### SOURCE MATERIAL ###

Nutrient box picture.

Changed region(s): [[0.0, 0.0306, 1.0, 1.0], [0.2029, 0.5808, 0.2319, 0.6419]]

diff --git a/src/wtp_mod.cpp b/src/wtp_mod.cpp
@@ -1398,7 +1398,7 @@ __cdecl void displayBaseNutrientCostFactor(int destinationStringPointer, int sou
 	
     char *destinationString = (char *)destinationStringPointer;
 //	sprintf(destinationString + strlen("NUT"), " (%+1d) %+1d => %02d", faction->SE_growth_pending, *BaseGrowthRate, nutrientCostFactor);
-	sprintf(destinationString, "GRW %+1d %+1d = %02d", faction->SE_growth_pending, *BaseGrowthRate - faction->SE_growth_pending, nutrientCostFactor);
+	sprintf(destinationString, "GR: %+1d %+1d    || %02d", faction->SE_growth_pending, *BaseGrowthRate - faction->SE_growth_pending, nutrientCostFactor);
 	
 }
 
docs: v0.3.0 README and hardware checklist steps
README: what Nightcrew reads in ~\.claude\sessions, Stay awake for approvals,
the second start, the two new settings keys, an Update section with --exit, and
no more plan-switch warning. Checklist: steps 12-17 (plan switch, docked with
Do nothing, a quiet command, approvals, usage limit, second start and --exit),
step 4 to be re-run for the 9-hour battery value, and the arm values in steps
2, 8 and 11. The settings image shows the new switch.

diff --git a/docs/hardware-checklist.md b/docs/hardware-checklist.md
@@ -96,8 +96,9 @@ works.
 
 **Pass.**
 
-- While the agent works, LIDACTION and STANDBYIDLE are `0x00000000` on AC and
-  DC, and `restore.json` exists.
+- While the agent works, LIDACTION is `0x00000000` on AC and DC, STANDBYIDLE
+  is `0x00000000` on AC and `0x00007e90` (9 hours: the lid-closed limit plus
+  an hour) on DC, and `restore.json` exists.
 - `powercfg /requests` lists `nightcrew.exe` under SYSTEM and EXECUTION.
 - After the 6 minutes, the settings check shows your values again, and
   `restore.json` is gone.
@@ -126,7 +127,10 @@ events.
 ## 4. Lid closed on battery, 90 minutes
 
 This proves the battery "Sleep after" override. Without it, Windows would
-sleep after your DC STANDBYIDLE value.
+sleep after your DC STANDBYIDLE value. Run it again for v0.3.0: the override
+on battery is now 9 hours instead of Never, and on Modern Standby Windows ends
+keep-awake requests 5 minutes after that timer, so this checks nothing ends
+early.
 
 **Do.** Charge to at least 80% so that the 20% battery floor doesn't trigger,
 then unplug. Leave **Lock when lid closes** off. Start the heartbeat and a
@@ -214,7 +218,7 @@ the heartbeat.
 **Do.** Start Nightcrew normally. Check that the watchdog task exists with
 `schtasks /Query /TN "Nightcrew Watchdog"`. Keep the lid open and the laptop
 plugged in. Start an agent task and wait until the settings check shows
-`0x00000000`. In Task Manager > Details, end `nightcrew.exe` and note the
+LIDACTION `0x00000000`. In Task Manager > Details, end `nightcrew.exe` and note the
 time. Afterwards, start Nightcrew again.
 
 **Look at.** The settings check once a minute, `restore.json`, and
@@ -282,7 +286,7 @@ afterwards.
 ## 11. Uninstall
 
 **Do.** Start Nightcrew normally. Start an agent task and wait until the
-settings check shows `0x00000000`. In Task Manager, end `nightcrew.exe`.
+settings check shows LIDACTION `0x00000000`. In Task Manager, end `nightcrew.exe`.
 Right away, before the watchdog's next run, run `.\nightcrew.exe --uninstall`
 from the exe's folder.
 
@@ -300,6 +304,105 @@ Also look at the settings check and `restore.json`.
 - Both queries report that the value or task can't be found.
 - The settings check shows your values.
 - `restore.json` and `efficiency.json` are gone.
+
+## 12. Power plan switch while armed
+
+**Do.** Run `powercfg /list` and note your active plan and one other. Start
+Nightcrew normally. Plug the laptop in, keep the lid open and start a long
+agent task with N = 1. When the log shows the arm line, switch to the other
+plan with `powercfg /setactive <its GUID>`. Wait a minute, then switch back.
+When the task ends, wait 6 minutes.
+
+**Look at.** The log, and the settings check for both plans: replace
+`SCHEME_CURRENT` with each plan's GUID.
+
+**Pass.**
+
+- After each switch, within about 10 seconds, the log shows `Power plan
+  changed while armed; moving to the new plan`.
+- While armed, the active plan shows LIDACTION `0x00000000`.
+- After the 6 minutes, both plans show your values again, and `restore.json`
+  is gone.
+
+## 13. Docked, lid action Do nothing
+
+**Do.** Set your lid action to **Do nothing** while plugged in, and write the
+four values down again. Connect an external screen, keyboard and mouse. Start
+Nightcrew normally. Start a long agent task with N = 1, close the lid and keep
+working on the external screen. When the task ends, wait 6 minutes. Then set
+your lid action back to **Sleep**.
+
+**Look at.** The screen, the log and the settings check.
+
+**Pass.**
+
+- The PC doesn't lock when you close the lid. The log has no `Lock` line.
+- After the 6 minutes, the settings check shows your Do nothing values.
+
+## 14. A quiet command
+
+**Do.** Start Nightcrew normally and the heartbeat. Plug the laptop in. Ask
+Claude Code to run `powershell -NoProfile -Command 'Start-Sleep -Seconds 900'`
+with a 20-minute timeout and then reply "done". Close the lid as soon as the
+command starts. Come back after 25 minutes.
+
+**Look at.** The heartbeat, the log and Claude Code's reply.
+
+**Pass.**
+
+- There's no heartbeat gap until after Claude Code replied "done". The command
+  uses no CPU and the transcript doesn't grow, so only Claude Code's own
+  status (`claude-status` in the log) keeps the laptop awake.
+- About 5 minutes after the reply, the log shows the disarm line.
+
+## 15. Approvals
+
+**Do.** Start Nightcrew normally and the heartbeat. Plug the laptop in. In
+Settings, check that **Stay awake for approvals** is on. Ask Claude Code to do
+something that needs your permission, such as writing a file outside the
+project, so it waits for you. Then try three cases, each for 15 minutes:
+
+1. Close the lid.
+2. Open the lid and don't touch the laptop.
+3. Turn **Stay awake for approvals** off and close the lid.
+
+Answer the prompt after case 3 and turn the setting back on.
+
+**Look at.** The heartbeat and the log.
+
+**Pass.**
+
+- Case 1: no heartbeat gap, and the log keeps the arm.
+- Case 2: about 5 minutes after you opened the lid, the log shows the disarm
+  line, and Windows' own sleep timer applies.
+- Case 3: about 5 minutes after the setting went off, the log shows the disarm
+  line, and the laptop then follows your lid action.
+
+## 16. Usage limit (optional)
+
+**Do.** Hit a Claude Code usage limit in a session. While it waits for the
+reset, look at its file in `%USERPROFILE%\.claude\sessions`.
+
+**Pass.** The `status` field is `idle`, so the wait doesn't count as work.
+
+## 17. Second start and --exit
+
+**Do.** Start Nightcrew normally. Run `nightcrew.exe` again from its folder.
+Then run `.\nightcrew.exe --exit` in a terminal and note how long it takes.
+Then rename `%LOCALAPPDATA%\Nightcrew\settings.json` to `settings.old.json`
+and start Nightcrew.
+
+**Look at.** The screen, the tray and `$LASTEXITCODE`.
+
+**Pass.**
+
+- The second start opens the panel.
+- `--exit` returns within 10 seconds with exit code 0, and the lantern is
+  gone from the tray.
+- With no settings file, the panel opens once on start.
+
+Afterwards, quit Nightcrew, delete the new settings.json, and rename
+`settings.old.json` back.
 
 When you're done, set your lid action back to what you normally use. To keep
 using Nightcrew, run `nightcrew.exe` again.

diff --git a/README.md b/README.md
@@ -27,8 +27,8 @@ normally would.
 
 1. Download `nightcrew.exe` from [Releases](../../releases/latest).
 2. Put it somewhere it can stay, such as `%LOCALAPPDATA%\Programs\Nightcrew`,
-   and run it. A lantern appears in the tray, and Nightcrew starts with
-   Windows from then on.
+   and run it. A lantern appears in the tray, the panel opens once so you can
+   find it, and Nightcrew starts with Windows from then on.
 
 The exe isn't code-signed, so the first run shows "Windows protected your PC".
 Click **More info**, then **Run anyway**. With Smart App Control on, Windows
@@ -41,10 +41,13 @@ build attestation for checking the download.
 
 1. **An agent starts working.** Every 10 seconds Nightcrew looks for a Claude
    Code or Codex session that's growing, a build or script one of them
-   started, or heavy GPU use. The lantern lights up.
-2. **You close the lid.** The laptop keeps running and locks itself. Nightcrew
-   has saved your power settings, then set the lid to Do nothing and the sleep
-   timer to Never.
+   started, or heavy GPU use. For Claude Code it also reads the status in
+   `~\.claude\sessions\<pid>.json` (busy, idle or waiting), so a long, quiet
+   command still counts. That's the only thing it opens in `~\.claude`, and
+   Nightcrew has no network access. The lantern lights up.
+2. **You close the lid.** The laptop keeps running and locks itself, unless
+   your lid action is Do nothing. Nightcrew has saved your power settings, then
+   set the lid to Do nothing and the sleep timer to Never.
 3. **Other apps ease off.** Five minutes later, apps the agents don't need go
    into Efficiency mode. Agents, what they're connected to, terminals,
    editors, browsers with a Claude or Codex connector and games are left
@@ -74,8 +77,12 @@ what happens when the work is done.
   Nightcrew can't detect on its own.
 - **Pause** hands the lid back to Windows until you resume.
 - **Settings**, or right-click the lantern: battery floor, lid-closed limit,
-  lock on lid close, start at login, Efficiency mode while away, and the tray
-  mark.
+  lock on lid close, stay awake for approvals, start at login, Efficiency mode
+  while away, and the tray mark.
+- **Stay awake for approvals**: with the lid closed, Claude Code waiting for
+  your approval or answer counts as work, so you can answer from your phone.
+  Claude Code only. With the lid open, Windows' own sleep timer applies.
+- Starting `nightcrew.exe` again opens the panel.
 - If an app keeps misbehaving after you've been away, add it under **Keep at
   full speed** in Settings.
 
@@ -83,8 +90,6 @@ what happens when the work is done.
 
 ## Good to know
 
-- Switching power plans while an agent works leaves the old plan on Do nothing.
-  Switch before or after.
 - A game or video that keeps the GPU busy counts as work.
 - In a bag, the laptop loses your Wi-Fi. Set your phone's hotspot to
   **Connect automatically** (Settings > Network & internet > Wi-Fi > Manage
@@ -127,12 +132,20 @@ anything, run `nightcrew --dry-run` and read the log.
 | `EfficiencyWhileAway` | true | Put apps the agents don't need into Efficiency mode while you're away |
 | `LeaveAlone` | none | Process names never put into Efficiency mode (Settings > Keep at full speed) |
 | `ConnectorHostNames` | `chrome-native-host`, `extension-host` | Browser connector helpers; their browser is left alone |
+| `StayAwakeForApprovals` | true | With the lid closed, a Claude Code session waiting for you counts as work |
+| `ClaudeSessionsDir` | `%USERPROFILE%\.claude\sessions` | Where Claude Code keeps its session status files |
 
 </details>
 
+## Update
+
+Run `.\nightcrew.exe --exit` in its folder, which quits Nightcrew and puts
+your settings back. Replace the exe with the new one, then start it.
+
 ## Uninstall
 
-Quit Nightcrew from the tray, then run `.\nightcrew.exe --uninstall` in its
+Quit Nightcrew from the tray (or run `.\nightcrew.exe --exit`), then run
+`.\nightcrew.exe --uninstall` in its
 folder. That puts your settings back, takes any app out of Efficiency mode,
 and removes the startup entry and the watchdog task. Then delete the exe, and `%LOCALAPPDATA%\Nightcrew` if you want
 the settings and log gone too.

###

● **ASSIGNMENT**: From the listing above, output exactly the run of lines that starts with the line containing "open, Windows' own sleep timer applies." and ends with the line containing "read the log.".

● **RESPONSE BOX**:
+  Claude Code only. With the lid open, Windows' own sleep timer applies.
+- Starting `nightcrew.exe` again opens the panel.
 - If an app keeps misbehaving after you've been away, add it under **Keep at
   full speed** in Settings.
 
@@ -83,8 +90,6 @@ what happens when the work is done.
 
 ## Good to know
 
-- Switching power plans while an agent works leaves the old plan on Do nothing.
-  Switch before or after.
 - A game or video that keeps the GPU busy counts as work.
 - In a bag, the laptop loses your Wi-Fi. Set your phone's hotspot to
   **Connect automatically** (Settings > Network & internet > Wi-Fi > Manage
@@ -127,12 +132,20 @@ anything, run `nightcrew --dry-run` and read the log.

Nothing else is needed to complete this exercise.